General Motors has confirmed it will cease manufacturing in Australia from 2017, citing a “perfect storm of negative influences”.
GM chairman Dan Akerson said these forces include “the sustained strength of the Australian dollar, high cost of production, small domestic market and arguably the most competitive and fragmented auto market in the world”.
The decision will lead to the loss of around 2,900 jobs, including 1,600 from the Elizabeth vehicle manufacturing plant and around 1,300 from Holden’s Victorian workforce.
It’s easy to forget amid the economic policy focus of this week’s Holden discussions that the decision will have real human impacts and consequences.
For many of us, the temptation is to focus on the political and policy implications rather than the hard-to-imagine impacts on workers, their families and all those involved in the automotive industry.
Economic change is a reality and, perhaps, an inevitable outcome of our economic system, but the current debates in Australia need to be put in context: just this week, the US Government announced the end of its support for GMH in the USA, a program of intervention that was estimated to cost US$10.5 billion. This program was implemented at the height of the global financial crisis and it’s reasonable to assume a comparable level of support was furnished to Chrysler and a lesser amount to Ford.
The flow-on impacts for the economy of Holden’s closure in Australia will be substantial as a globally-exposed industry contracts further and as our national economic base narrows. One of the risks we face in the longer term is even greater exposure to volatility in world commodity prices and a dependence on minerals for our prosperity.
Moving beyond a short-term focus
There is no doubt that governments around the globe continue to provide explicit and implicit subsidies to industries they see to be of strategic importance. But that should not push Australia to provide unthinking and unquestioning support to industries. Yes, industries such as automotive construction are important, but not so critical to national economic performance that we cannot rethink how we respond to change or plan for their future.
Australian governments often respond to economic change through programs of assistance that seek to prop up firms in the short term, but such measures are – by design – reactive and defensive rather than forward-looking. Too often they lack the transformative capacity needed to bring about the fundamental reform of an industry that is required to guarantee their future.
Australia is not alone in having a history of responding to shocks, many parts of the developed world have struggled with the challenge of finding effective responses to the challenge of economic change. While it is somewhat deflating to realise that our difficulties are not unique, on a positive note we can also learn from the experience of others.
Lessons from Europe
Recently the European Union has published some highly relevant reports that have reflected upon the experience of its member nations and the programs that the EU funds directly. There are clear messages that come from this body of work, including:
- there is a need to focus on the development of skills within the work force in order to ensure long term competitiveness within either the affected industry or other industries that may emerge;
- the most effective actions focus on improving the productivity and competitive position of Small and Medium sized Enterprises in the supply chain. Helping them makes the end user plant more competitive and adds flexibility to the local economy; and,

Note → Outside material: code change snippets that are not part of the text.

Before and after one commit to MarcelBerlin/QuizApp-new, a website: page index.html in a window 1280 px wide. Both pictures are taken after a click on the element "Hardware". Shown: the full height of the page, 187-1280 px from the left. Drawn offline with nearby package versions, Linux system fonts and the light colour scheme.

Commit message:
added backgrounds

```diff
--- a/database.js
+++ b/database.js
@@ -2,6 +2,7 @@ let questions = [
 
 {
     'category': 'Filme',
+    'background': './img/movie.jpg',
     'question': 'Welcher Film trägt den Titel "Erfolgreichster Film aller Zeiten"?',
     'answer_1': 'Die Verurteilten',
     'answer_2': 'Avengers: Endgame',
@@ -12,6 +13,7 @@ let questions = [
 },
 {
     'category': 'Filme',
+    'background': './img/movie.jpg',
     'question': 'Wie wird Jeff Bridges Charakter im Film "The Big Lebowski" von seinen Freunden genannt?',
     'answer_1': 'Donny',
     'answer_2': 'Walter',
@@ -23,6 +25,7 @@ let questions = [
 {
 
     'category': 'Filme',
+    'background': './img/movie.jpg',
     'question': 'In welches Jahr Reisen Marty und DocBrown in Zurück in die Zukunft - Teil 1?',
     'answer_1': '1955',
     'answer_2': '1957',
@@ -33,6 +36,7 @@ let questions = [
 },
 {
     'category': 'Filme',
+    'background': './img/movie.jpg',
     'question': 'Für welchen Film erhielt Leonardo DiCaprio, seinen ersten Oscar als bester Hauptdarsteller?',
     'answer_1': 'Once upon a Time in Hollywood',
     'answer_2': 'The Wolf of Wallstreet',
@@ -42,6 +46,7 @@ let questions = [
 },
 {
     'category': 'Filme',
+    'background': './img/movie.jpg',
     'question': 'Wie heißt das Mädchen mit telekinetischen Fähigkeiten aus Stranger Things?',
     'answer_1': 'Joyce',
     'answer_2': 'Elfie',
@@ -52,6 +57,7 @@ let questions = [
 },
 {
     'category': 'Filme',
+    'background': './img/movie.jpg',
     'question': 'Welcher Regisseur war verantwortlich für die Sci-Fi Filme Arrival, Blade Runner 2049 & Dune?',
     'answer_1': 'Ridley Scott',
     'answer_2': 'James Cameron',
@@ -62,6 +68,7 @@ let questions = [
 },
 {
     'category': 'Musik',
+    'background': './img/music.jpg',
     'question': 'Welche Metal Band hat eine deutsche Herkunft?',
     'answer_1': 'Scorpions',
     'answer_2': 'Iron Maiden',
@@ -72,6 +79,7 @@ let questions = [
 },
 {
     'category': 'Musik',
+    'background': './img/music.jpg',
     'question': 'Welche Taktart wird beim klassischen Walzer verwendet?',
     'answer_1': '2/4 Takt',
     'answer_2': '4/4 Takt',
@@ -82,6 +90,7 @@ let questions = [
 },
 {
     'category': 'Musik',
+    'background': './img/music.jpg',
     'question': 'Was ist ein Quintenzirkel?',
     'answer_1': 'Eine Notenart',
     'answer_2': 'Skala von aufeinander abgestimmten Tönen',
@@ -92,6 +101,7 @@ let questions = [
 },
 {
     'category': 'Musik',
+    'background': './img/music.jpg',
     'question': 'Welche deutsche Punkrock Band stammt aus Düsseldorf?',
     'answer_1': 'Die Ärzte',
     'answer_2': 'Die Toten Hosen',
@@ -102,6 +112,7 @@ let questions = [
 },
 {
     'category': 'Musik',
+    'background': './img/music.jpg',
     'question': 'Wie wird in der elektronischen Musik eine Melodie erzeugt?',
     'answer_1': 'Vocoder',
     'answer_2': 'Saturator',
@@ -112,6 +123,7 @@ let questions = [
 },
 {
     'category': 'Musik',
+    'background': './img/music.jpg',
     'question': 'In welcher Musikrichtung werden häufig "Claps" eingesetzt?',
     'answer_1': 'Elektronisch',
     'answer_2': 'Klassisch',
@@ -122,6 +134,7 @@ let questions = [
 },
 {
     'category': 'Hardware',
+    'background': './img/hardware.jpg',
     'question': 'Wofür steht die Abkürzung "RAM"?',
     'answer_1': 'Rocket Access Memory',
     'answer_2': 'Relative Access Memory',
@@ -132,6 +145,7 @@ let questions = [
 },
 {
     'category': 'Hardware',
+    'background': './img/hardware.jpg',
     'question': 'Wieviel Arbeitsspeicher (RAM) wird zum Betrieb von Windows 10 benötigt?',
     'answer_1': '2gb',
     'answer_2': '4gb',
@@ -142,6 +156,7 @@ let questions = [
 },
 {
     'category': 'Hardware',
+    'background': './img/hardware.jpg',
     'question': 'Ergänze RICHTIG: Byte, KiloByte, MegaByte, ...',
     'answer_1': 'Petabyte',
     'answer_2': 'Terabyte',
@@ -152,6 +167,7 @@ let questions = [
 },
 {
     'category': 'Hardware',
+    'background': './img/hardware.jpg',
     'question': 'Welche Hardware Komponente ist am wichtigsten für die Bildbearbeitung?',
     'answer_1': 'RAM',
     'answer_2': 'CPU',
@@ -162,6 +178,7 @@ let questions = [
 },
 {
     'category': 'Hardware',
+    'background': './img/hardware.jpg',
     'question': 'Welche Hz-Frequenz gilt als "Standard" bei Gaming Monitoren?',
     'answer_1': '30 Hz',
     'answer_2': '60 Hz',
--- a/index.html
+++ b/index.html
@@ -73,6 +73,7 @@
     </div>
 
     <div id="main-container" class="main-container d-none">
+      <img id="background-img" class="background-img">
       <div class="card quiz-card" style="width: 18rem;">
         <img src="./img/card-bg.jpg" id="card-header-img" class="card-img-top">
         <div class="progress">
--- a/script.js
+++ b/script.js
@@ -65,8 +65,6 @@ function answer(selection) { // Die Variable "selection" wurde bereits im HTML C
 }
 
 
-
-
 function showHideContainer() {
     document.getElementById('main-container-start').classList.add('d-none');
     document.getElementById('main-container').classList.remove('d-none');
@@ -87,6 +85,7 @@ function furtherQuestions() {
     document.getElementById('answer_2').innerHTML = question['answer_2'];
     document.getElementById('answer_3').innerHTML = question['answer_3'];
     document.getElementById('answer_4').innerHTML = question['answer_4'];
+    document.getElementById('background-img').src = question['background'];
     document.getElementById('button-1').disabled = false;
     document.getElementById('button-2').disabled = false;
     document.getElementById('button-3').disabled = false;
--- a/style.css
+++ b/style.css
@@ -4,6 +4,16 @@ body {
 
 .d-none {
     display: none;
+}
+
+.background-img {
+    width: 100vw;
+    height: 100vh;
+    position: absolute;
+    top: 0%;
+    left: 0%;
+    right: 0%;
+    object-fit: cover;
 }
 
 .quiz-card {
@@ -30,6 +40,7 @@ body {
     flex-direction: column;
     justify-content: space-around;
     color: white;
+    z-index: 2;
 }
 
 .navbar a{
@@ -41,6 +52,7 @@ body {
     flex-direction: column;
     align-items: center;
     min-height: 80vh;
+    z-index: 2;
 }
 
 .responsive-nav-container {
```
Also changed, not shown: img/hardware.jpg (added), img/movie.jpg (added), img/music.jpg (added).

- programs need to take a medium to long-term perspective and recognise that building a competitive position within the global economy takes time and sustained effort.

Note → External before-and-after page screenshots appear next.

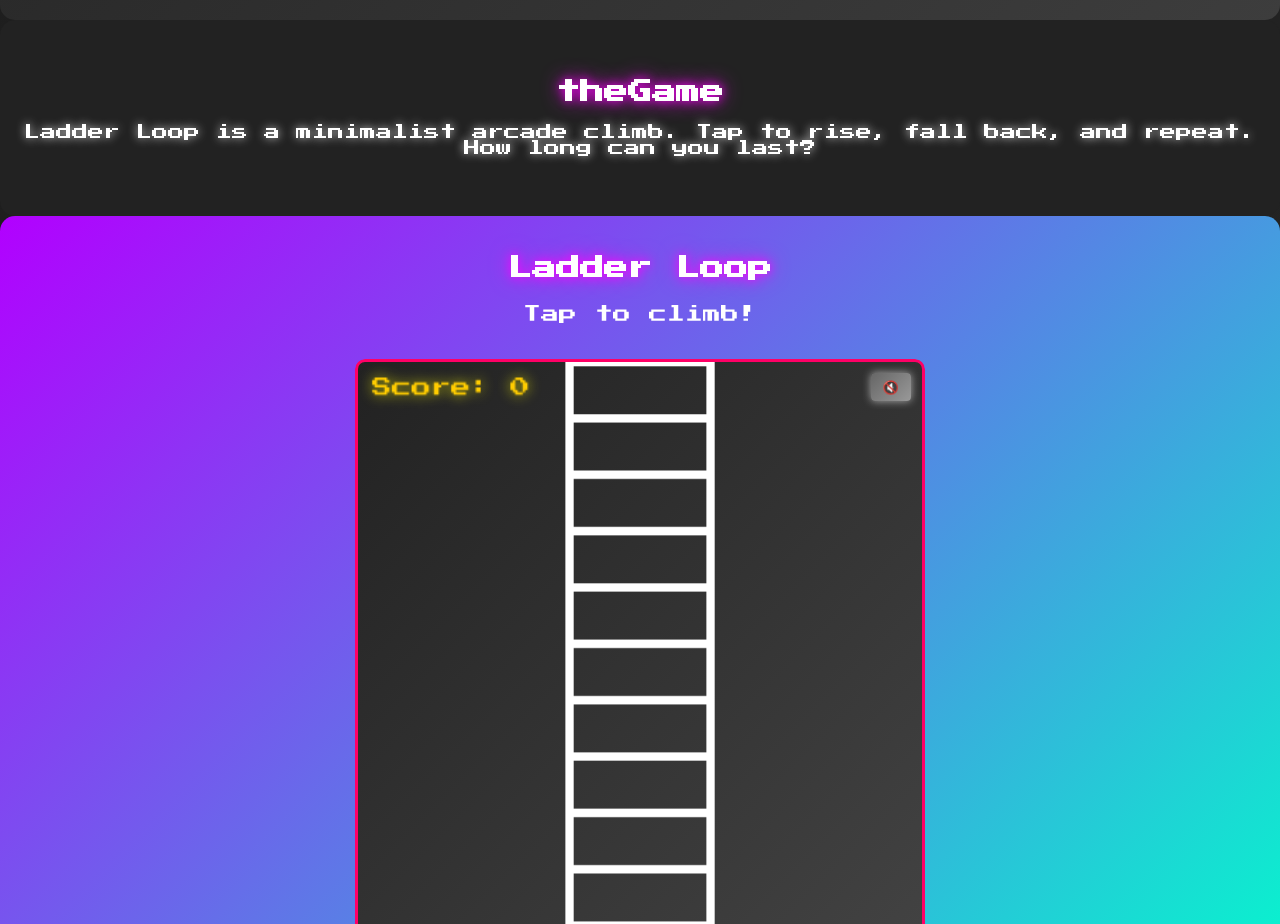
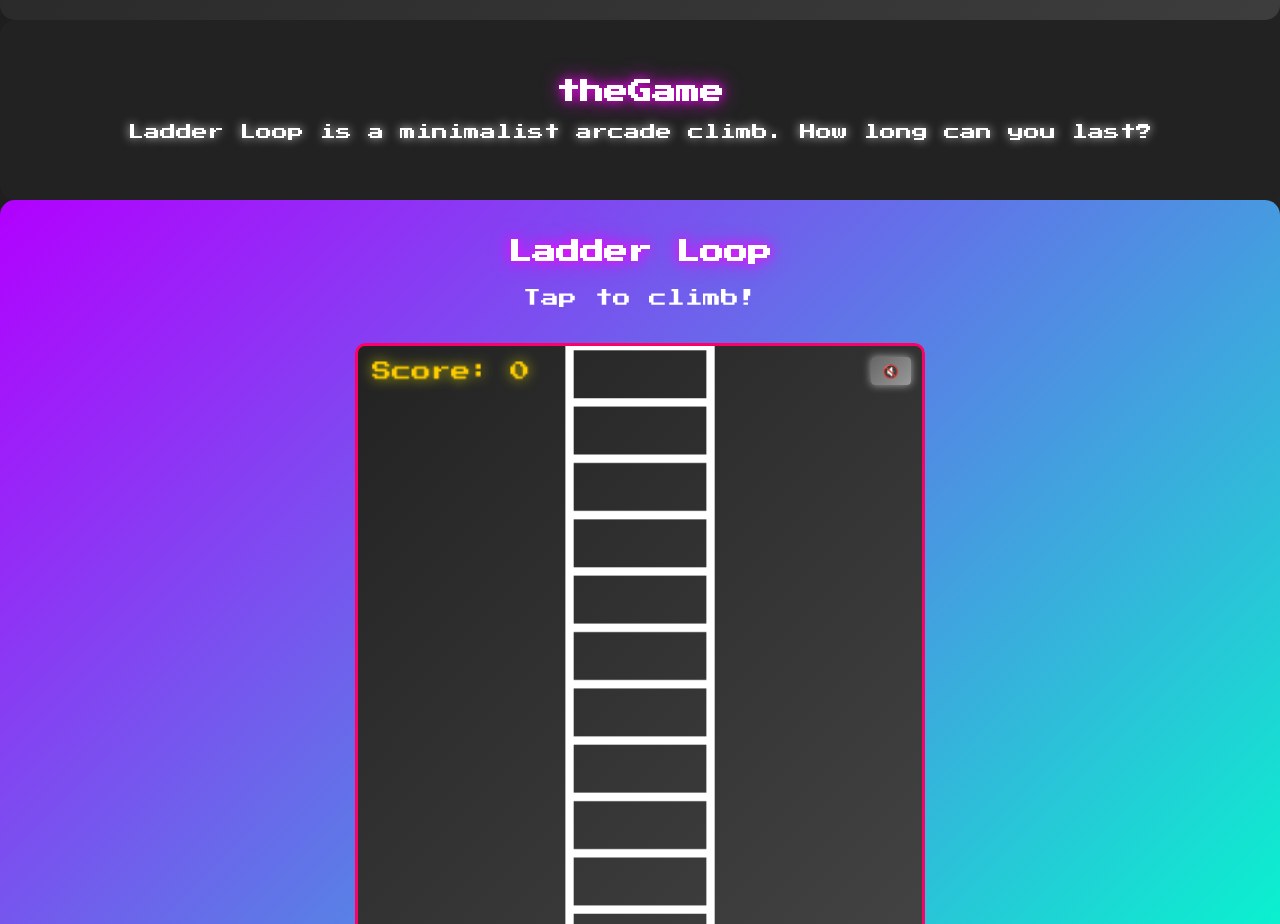
Before and after one commit to memphisshades/ladderloop, a plain HTML site: page index.html in a window 1280 px wide. Shown: the part 780-1704 px from the top of the page. Drawn offline with Linux system fonts and the light colour scheme; grey boxes are pictures that could not be loaded.

Commit message:
Update index.html

```diff
--- a/index.html
+++ b/index.html
@@ -474,7 +474,7 @@
   <!-- About Section -->
   <section class="about">
     <h2>theGame</h2>
-    <p>Ladder Loop is a minimalist arcade climb. Tap to rise, fall back, and repeat. How long can you last?</p>
+    <p>Ladder Loop is a minimalist arcade climb. How long can you last?</p>
   </section>
 
   <!-- Game Section -->
```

Australia has been experiencing profound economic change since the 1970s, a process that was accelerated in the 1980s as the economy was deregulated.

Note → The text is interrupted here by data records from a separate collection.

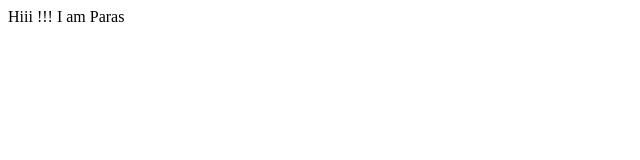
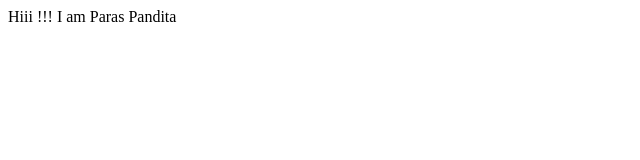
Before and after one commit to Paras-pp/Paras-00, a plain HTML site: page index.html in a window 1280 px wide. Shown: the full height of the page, 0-640 px from the left. Drawn offline with Linux system fonts and the light colour scheme.

Commit message:
Update index.html
changes body

```diff
--- a/index.html
+++ b/index.html
@@ -6,6 +6,6 @@
     <title>Demo site</title>
 </head>
 <body>
-    Hiii !!! I am Paras
+    Hiii !!! I am Paras Pandita
 </body>
 </html>
```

The manufacturing industry benefited at first as the Australian dolllar plummeted to 55c US, but such levels are unlikely to reappear in the foreseeable future. The challenge, therefore, is to develop intelligent industry policies.
Such policies cannot be simple handouts to individual industries or businesses, instead they need to be the manifestation of well-considered strategies to build long term competitiveness. They need a labour market component, a focus on research and development, a whole of industry perspective and a vision for the future.
The closure of major plants such as the GMH plant is not a trivial matter: many currently employed in such places will struggle to find employment in the future and we may need to face up to a harsh reality that sees us discount the future of the current generation of workers, and instead concentrate on ensuring employment for their children and grandchildren.
Some European regions have seen a resurgence in their manufacturing sectors.
England’s Midlands has been reborn as a manufacturing district, partly because of a significant fall in the value of the British pound. But before that, locally-informed action by Advantage West Midland and the West Midland Regional Development Agency, helped the region transition away from conventional manufacturing to advanced manufacturing. In Tampere, Finland, the value of focussing on skills was demonstrated with the demise of Nokia. The presence of a significant cohort of software engineers attracted new investment into the city including new Intel and Samsung facilities.
Economic development and growth has never been easy and the new global economy has made the challenges even greater. To be successful as a nation and as a set of communities we are going to need all parties – governments, unions and industry – to set a new agenda for growth.
Andrew Beer is Director of the Centre for Housing, Urban and Regional Planning at the University of Adelaide.
This article was first published at The Conversation.